▶ [INPUT]:

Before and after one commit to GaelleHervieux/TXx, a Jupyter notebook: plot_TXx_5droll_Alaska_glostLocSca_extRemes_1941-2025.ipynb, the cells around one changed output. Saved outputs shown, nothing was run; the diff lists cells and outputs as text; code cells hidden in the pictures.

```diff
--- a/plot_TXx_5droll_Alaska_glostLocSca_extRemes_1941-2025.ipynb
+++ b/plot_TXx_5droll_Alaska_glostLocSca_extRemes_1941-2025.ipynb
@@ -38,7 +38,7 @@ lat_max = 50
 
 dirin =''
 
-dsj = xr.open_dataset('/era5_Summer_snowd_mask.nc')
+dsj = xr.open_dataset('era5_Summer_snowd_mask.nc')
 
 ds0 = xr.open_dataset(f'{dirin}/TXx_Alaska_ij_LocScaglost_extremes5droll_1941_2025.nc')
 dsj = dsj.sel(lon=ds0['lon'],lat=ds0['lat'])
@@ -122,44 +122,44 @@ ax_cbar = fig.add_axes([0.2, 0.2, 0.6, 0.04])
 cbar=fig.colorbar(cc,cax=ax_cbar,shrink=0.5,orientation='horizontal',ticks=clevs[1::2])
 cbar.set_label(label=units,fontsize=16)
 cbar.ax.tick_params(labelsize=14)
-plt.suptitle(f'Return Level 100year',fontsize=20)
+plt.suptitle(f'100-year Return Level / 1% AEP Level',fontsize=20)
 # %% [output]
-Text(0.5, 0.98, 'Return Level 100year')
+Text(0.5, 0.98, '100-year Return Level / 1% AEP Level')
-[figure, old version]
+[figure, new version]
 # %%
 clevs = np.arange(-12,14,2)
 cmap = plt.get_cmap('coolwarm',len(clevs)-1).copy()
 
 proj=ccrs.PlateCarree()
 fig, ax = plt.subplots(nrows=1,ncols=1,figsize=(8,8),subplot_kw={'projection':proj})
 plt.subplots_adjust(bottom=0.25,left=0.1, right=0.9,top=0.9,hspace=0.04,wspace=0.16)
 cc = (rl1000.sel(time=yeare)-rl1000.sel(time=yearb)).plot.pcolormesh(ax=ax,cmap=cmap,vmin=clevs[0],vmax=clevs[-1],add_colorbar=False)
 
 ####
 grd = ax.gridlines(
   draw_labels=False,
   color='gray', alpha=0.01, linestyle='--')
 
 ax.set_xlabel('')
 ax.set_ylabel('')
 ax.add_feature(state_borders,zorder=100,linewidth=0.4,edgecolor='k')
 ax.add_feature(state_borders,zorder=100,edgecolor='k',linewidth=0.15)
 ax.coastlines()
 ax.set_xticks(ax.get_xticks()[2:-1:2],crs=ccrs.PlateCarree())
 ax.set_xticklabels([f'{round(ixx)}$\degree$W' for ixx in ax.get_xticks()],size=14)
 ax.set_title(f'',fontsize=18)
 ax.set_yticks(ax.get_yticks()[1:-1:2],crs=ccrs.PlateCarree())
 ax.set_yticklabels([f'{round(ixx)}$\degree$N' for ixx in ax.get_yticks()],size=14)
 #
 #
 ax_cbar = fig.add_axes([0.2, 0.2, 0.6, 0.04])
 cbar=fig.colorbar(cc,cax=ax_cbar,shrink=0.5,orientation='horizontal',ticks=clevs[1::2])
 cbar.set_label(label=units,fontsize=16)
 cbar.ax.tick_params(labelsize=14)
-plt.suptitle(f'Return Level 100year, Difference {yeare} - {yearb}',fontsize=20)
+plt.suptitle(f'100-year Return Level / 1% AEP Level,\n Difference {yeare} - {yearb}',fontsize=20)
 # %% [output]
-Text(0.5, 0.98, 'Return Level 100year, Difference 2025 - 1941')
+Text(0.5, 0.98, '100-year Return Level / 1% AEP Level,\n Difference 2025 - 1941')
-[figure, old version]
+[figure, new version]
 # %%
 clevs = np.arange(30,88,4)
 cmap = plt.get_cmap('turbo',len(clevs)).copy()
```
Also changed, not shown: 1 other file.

▶ [EXERCISE INSTRUCTIONS]: Once you have read the records, write every one of them out again exactly.

▶ [ANSWER SPACE]:
Before and after one commit to GaelleHervieux/TXx, a Jupyter notebook: plot_TXx_5droll_Alaska_glostLocSca_extRemes_1941-2025.ipynb, the cells around one changed output. Saved outputs shown, nothing was run; the diff lists cells and outputs as text; code cells hidden in the pictures.

```diff
--- a/plot_TXx_5droll_Alaska_glostLocSca_extRemes_1941-2025.ipynb
+++ b/plot_TXx_5droll_Alaska_glostLocSca_extRemes_1941-2025.ipynb
@@ -38,7 +38,7 @@ lat_max = 50
 
 dirin =''
 
-dsj = xr.open_dataset('/era5_Summer_snowd_mask.nc')
+dsj = xr.open_dataset('era5_Summer_snowd_mask.nc')
 
 ds0 = xr.open_dataset(f'{dirin}/TXx_Alaska_ij_LocScaglost_extremes5droll_1941_2025.nc')
 dsj = dsj.sel(lon=ds0['lon'],lat=ds0['lat'])
@@ -122,44 +122,44 @@ ax_cbar = fig.add_axes([0.2, 0.2, 0.6, 0.04])
 cbar=fig.colorbar(cc,cax=ax_cbar,shrink=0.5,orientation='horizontal',ticks=clevs[1::2])
 cbar.set_label(label=units,fontsize=16)
 cbar.ax.tick_params(labelsize=14)
-plt.suptitle(f'Return Level 100year',fontsize=20)
+plt.suptitle(f'100-year Return Level / 1% AEP Level',fontsize=20)
 # %% [output]
-Text(0.5, 0.98, 'Return Level 100year')
+Text(0.5, 0.98, '100-year Return Level / 1% AEP Level')
-[figure, old version]
+[figure, new version]
 # %%
 clevs = np.arange(-12,14,2)
 cmap = plt.get_cmap('coolwarm',len(clevs)-1).copy()
 
 proj=ccrs.PlateCarree()
 fig, ax = plt.subplots(nrows=1,ncols=1,figsize=(8,8),subplot_kw={'projection':proj})
 plt.subplots_adjust(bottom=0.25,left=0.1, right=0.9,top=0.9,hspace=0.04,wspace=0.16)
 cc = (rl1000.sel(time=yeare)-rl1000.sel(time=yearb)).plot.pcolormesh(ax=ax,cmap=cmap,vmin=clevs[0],vmax=clevs[-1],add_colorbar=False)
 
 ####
 grd = ax.gridlines(
   draw_labels=False,
   color='gray', alpha=0.01, linestyle='--')
 
 ax.set_xlabel('')
 ax.set_ylabel('')
 ax.add_feature(state_borders,zorder=100,linewidth=0.4,edgecolor='k')
 ax.add_feature(state_borders,zorder=100,edgecolor='k',linewidth=0.15)
 ax.coastlines()
 ax.set_xticks(ax.get_xticks()[2:-1:2],crs=ccrs.PlateCarree())
 ax.set_xticklabels([f'{round(ixx)}$\degree$W' for ixx in ax.get_xticks()],size=14)
 ax.set_title(f'',fontsize=18)
 ax.set_yticks(ax.get_yticks()[1:-1:2],crs=ccrs.PlateCarree())
 ax.set_yticklabels([f'{round(ixx)}$\degree$N' for ixx in ax.get_yticks()],size=14)
 #
 #
 ax_cbar = fig.add_axes([0.2, 0.2, 0.6, 0.04])
 cbar=fig.colorbar(cc,cax=ax_cbar,shrink=0.5,orientation='horizontal',ticks=clevs[1::2])
 cbar.set_label(label=units,fontsize=16)
 cbar.ax.tick_params(labelsize=14)
-plt.suptitle(f'Return Level 100year, Difference {yeare} - {yearb}',fontsize=20)
+plt.suptitle(f'100-year Return Level / 1% AEP Level,\n Difference {yeare} - {yearb}',fontsize=20)
 # %% [output]
-Text(0.5, 0.98, 'Return Level 100year, Difference 2025 - 1941')
+Text(0.5, 0.98, '100-year Return Level / 1% AEP Level,\n Difference 2025 - 1941')
-[figure, old version]
+[figure, new version]
 # %%
 clevs = np.arange(30,88,4)
 cmap = plt.get_cmap('turbo',len(clevs)).copy()
```
Also changed, not shown: 1 other file.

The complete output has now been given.